*About this exercise*:
Return all the entries word for word, minus the pictures.
Dataset extract below:
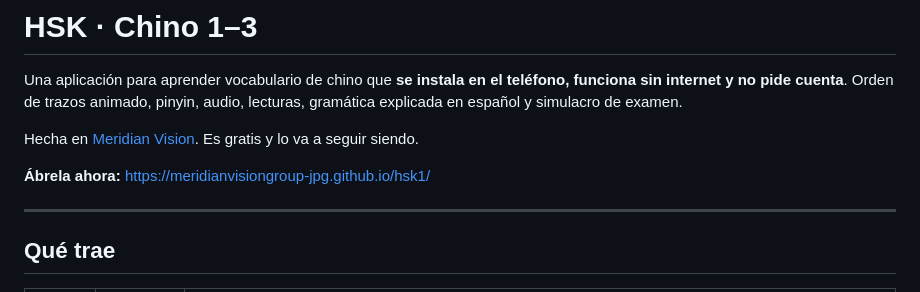
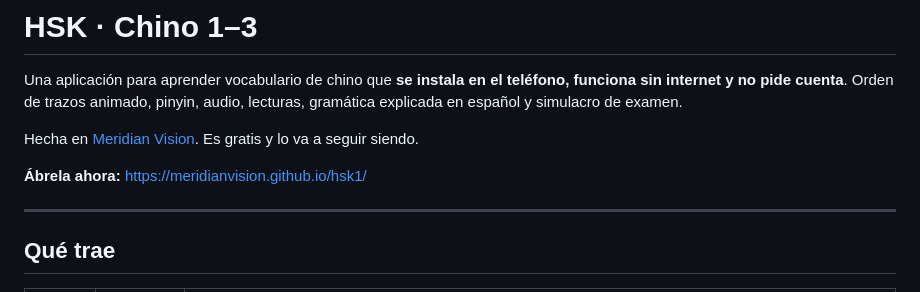
Before and after one commit to meridianvisiongroup-jpg/hsk1, a Markdown page: README.md, the part around one of its changes. Drawn GitHub-style.

Commit message:
Repo traspasado a la organización meridianvision: URL al día
Co-Authored-By: Claude Opus 5 (1M context) <noreply@anthropic.com>

```diff
--- a/README.md
+++ b/README.md
@@ -6,7 +6,7 @@ lecturas, gramática explicada en español y simulacro de examen.
 
 Hecha en [Meridian Vision](https://meridianvision.cl). Es gratis y lo va a seguir siendo.
 
-**Ábrela ahora:** https://meridianvisiongroup-jpg.github.io/hsk1/
+**Ábrela ahora:** https://meridianvision.github.io/hsk1/
 
 ---
 
```
Also changed, not shown: other parts of README.md (+1 -1 lines).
End of Dataset extract.
*Output*:
Before and after one commit to meridianvisiongroup-jpg/hsk1, a Markdown page: README.md, the part around one of its changes. Drawn GitHub-style.

Commit message:
Repo traspasado a la organización meridianvision: URL al día
Co-Authored-By: Claude Opus 5 (1M context) <noreply@anthropic.com>

```diff
--- a/README.md
+++ b/README.md
@@ -6,7 +6,7 @@ lecturas, gramática explicada en español y simulacro de examen.
 
 Hecha en [Meridian Vision](https://meridianvision.cl). Es gratis y lo va a seguir siendo.
 
-**Ábrela ahora:** https://meridianvisiongroup-jpg.github.io/hsk1/
+**Ábrela ahora:** https://meridianvision.github.io/hsk1/
 
 ---
 
```
Also changed, not shown: other parts of README.md (+1 -1 lines).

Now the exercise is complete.